WHAT IS EXPECTED
For each line below that holds the word "search", make a copy.

Collected data entries:
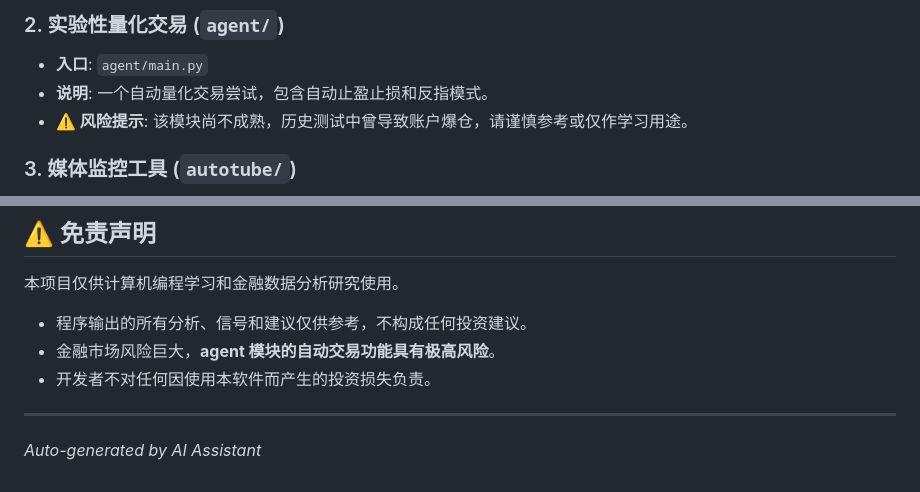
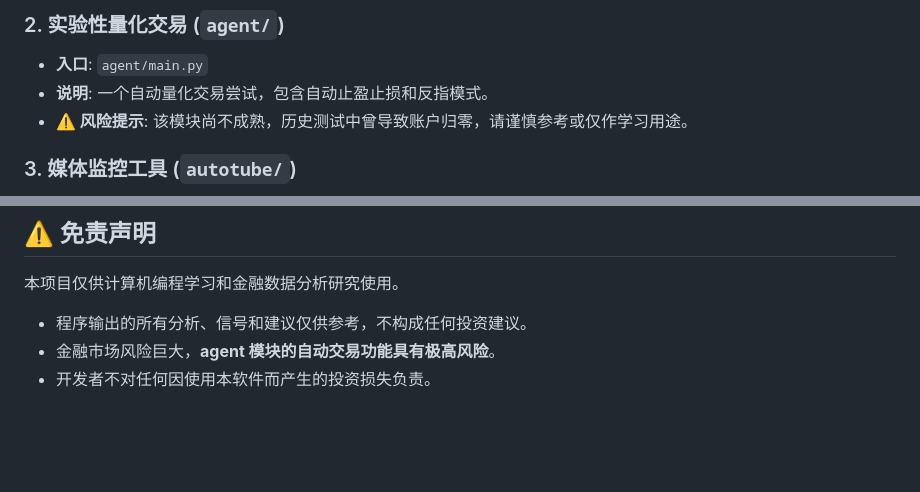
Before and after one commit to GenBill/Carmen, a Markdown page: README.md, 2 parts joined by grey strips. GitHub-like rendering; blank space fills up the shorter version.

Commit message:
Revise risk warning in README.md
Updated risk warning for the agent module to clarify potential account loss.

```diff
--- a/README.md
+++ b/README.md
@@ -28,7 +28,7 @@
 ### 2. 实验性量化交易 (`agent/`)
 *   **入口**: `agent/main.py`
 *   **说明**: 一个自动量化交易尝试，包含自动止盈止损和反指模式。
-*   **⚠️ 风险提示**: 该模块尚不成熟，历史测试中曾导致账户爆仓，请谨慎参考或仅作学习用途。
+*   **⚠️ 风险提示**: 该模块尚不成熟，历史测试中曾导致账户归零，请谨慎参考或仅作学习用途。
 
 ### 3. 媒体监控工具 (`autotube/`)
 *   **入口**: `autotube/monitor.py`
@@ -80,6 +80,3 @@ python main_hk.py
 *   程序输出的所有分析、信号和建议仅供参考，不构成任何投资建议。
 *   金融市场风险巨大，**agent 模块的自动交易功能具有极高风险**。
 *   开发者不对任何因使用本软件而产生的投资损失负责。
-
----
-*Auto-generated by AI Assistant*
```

--

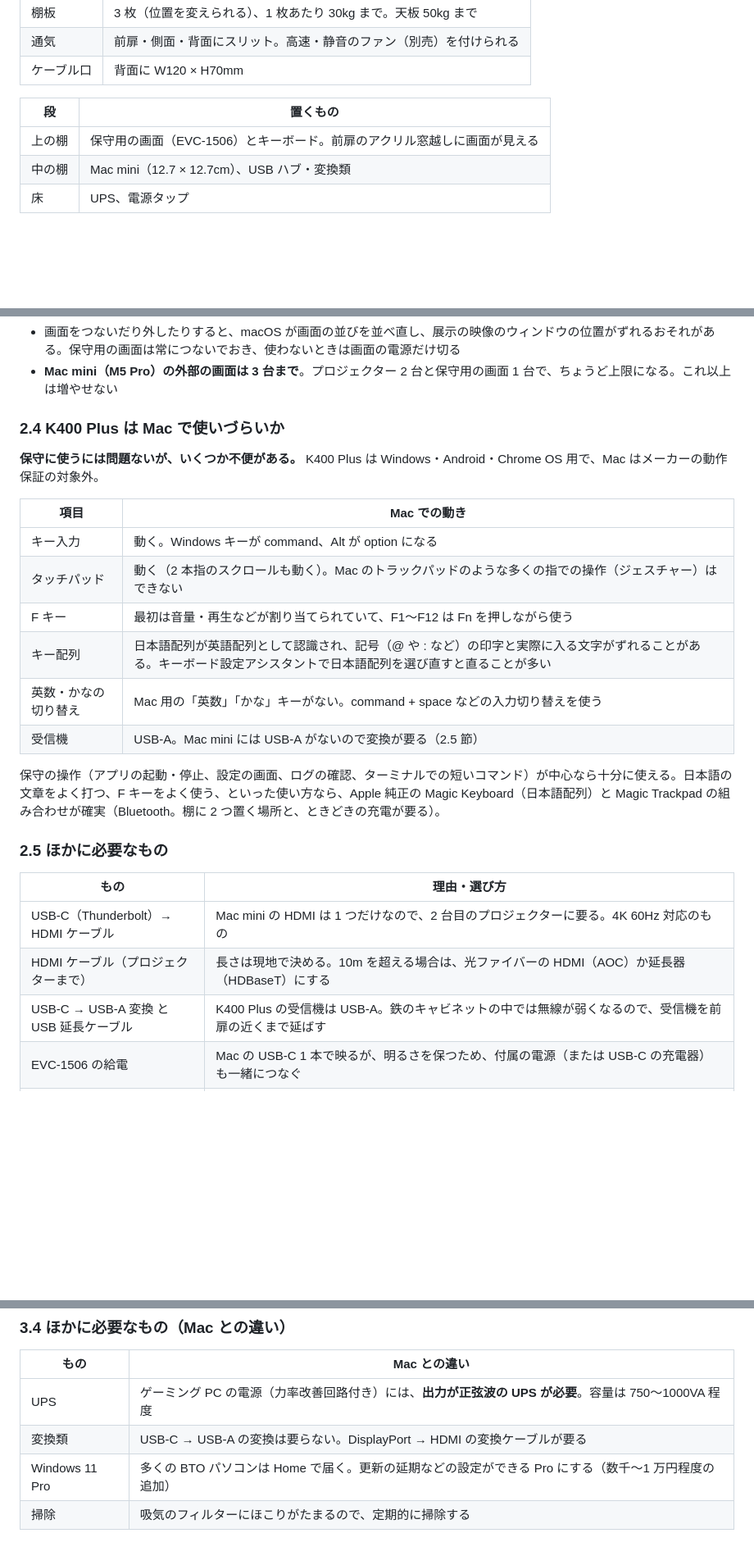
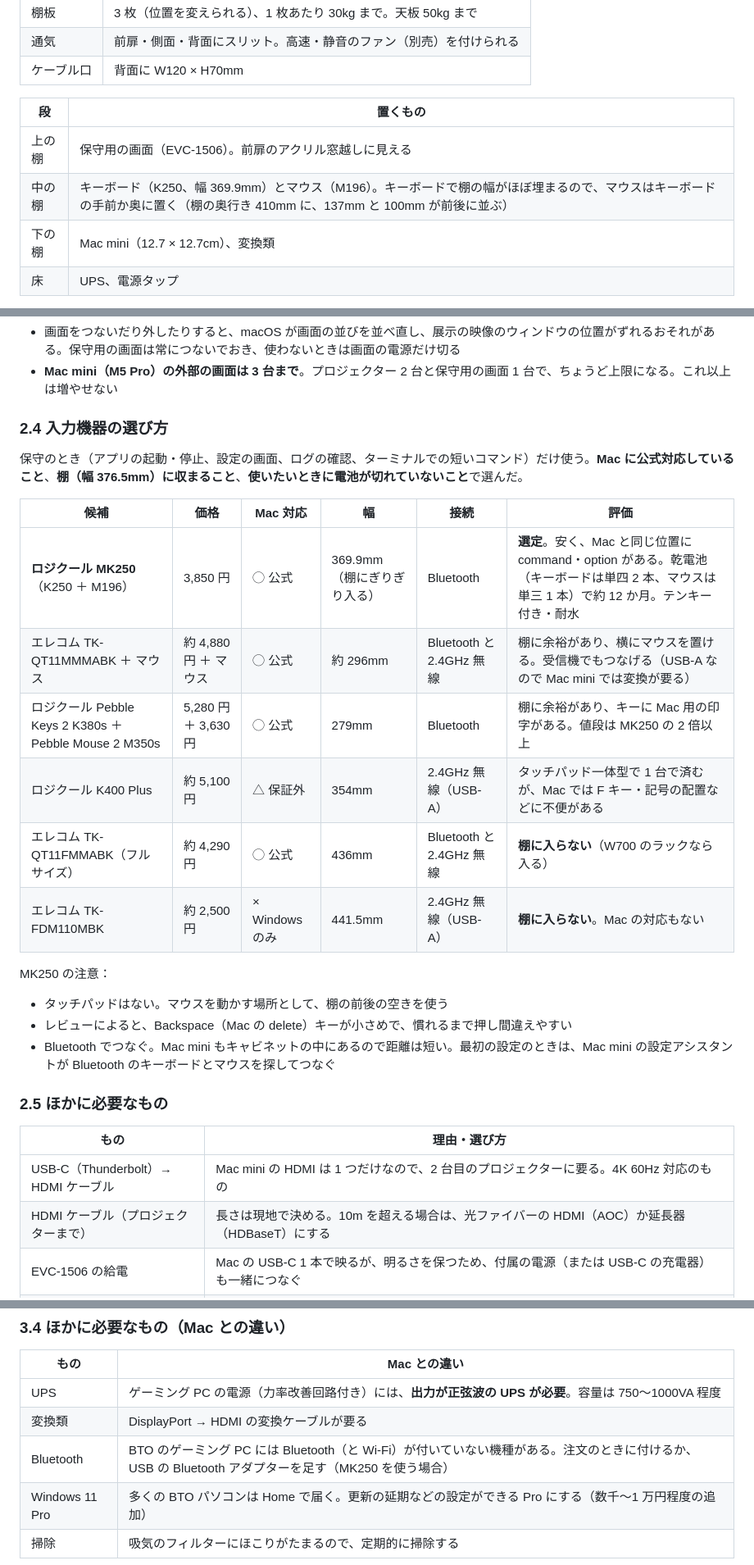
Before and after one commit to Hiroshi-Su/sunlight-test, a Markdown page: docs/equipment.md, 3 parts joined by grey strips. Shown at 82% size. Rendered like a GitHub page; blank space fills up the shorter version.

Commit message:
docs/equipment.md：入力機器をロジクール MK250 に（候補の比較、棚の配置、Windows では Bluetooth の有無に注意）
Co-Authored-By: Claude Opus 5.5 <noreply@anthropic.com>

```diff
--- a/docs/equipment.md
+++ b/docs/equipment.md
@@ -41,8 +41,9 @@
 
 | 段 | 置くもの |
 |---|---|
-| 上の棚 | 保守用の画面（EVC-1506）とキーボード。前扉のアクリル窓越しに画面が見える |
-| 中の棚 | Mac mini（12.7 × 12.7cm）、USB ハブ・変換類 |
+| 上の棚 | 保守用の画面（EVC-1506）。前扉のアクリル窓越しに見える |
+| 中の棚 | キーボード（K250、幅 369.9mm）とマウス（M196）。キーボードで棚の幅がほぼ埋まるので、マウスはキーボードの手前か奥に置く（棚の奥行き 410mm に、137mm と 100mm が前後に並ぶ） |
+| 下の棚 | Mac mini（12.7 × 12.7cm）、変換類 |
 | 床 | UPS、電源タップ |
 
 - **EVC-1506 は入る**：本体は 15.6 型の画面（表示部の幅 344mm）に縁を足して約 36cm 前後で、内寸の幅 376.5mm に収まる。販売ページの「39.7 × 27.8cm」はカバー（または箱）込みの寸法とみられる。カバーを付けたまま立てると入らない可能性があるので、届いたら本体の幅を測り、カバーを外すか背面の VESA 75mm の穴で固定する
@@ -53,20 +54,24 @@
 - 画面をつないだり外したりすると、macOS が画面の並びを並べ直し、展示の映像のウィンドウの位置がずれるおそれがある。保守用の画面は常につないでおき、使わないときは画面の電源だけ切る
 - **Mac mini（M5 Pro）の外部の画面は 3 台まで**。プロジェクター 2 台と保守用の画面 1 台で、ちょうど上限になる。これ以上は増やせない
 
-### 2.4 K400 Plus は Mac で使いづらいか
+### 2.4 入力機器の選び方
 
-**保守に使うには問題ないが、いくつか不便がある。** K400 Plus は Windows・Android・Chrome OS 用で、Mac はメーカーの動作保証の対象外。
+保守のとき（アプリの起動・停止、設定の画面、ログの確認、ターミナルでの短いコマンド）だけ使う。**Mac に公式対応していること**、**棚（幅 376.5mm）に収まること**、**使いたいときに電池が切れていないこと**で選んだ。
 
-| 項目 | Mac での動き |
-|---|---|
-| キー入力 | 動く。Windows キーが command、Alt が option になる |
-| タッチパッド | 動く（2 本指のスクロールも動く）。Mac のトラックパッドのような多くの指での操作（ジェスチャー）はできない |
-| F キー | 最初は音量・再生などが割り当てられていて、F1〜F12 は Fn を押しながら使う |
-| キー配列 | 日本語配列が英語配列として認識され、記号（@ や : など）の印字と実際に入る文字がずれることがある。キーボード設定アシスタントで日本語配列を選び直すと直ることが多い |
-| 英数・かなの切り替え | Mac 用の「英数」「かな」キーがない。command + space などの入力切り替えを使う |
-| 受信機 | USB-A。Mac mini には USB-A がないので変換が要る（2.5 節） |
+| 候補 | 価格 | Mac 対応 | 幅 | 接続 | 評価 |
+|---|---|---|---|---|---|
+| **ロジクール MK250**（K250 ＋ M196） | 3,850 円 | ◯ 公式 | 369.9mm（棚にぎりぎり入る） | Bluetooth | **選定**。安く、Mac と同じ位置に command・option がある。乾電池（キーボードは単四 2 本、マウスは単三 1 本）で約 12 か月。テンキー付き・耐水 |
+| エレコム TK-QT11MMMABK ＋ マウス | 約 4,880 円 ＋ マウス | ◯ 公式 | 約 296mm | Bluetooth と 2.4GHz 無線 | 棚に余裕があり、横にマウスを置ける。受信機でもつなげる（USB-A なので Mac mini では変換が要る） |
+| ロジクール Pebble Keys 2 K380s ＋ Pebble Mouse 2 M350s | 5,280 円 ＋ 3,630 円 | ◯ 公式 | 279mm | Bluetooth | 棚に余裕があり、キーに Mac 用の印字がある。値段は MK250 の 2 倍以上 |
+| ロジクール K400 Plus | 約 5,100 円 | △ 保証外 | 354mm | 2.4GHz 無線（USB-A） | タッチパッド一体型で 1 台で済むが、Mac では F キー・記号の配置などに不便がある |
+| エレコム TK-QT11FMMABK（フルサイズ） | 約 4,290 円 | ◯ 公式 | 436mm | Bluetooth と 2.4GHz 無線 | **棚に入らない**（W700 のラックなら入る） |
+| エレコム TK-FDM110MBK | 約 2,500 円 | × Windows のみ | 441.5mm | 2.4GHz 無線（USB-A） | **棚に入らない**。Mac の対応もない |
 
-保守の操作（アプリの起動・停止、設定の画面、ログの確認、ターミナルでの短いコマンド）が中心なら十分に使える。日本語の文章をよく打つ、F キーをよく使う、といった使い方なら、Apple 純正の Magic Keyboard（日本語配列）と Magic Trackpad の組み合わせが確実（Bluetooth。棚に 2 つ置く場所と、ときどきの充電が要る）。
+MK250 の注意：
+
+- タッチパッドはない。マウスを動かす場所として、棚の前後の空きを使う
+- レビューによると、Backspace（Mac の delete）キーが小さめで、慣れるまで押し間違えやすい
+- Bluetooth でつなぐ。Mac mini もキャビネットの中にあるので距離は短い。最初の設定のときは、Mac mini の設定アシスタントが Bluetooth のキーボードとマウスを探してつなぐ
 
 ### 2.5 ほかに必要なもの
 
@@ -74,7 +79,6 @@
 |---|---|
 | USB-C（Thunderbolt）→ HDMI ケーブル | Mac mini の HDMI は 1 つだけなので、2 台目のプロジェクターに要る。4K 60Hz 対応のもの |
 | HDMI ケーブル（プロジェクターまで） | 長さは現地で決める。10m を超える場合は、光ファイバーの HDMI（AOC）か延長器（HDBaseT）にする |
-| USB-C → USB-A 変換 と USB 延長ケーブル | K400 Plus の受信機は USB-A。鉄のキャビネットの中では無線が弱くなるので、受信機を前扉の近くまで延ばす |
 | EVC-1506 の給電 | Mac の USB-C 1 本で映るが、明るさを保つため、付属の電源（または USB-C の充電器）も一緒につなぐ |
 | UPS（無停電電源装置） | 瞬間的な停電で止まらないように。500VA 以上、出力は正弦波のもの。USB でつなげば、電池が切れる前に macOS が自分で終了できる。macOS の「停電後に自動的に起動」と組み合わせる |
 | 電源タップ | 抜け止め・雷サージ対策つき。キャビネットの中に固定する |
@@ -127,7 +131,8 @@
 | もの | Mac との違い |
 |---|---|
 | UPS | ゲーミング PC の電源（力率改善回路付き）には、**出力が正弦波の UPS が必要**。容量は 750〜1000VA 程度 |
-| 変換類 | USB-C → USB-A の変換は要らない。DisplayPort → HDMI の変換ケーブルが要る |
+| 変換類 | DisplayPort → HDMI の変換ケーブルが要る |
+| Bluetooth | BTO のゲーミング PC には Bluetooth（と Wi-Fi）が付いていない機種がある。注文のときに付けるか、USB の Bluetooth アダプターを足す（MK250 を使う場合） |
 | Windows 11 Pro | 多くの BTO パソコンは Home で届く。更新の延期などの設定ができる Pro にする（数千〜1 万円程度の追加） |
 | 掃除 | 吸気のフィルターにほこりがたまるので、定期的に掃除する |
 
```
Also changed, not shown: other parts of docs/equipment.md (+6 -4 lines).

==

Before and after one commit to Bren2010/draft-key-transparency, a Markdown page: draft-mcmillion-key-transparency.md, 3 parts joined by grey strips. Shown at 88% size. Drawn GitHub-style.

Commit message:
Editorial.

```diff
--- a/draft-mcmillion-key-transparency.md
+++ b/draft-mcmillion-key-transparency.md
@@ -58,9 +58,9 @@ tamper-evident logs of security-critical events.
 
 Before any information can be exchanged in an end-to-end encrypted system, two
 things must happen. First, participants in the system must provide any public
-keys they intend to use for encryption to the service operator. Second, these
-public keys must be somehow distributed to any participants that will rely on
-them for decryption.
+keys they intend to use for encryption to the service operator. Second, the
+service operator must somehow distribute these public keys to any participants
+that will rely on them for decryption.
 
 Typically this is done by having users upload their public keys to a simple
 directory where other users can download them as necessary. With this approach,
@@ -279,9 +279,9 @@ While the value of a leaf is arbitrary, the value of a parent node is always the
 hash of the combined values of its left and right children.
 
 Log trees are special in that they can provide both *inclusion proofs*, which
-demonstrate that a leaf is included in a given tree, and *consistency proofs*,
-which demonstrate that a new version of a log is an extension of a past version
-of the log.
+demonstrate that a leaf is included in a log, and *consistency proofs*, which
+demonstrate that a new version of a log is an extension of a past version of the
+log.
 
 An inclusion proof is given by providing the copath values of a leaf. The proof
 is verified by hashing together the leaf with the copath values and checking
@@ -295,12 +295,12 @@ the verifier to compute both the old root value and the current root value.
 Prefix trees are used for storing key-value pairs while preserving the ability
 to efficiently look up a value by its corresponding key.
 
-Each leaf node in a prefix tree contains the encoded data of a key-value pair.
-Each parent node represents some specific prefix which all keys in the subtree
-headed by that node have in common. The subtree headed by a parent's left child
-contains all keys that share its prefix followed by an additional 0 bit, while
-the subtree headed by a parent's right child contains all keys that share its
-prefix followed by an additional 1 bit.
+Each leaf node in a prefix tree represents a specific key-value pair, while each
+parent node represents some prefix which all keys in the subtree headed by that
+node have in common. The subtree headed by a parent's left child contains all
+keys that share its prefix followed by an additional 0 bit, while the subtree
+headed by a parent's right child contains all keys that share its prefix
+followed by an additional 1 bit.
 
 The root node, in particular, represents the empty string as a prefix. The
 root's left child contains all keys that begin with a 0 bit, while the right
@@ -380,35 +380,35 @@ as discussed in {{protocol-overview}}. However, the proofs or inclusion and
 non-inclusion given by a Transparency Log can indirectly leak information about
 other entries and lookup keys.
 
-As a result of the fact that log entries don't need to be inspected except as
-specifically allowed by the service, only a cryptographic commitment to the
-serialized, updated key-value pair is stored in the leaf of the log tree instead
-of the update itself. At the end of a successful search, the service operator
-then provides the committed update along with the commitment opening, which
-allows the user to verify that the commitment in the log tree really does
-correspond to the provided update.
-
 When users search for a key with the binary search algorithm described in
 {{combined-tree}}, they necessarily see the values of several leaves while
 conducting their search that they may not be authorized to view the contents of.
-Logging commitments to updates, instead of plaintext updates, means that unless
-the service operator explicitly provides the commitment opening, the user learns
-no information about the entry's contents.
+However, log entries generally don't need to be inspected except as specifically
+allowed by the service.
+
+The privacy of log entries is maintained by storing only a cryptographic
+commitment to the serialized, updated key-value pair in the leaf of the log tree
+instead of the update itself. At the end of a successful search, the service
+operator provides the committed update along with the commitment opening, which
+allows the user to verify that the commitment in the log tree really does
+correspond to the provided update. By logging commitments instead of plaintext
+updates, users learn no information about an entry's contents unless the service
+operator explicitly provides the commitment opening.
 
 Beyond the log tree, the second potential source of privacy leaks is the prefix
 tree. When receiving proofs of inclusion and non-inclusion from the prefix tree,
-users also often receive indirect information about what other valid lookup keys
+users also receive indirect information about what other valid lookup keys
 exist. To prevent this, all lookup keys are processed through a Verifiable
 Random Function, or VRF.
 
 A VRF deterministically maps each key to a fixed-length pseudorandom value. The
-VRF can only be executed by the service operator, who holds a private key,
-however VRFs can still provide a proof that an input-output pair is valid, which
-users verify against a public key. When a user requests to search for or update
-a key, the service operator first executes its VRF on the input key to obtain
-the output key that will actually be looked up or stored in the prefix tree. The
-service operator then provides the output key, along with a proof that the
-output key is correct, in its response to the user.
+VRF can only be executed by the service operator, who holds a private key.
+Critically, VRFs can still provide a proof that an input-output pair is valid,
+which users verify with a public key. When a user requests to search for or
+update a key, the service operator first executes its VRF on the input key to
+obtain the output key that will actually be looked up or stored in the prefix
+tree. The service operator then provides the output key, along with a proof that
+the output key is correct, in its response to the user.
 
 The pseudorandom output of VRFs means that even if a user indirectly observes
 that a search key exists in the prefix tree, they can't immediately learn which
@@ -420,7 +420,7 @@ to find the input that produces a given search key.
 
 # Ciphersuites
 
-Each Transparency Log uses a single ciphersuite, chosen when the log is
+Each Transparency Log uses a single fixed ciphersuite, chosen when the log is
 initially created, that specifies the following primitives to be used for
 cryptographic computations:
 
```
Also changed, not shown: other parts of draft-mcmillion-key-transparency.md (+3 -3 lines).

THE ANSWER
-of the update itself. At the end of a successful search, the service operator
 When users search for a key with the binary search algorithm described in
 conducting their search that they may not be authorized to view the contents of.
+instead of the update itself. At the end of a successful search, the service
-users verify against a public key. When a user requests to search for or update
+which users verify with a public key. When a user requests to search for or
 that a search key exists in the prefix tree, they can't immediately learn which
@@ -420,7 +420,7 @@ to find the input that produces a given search key.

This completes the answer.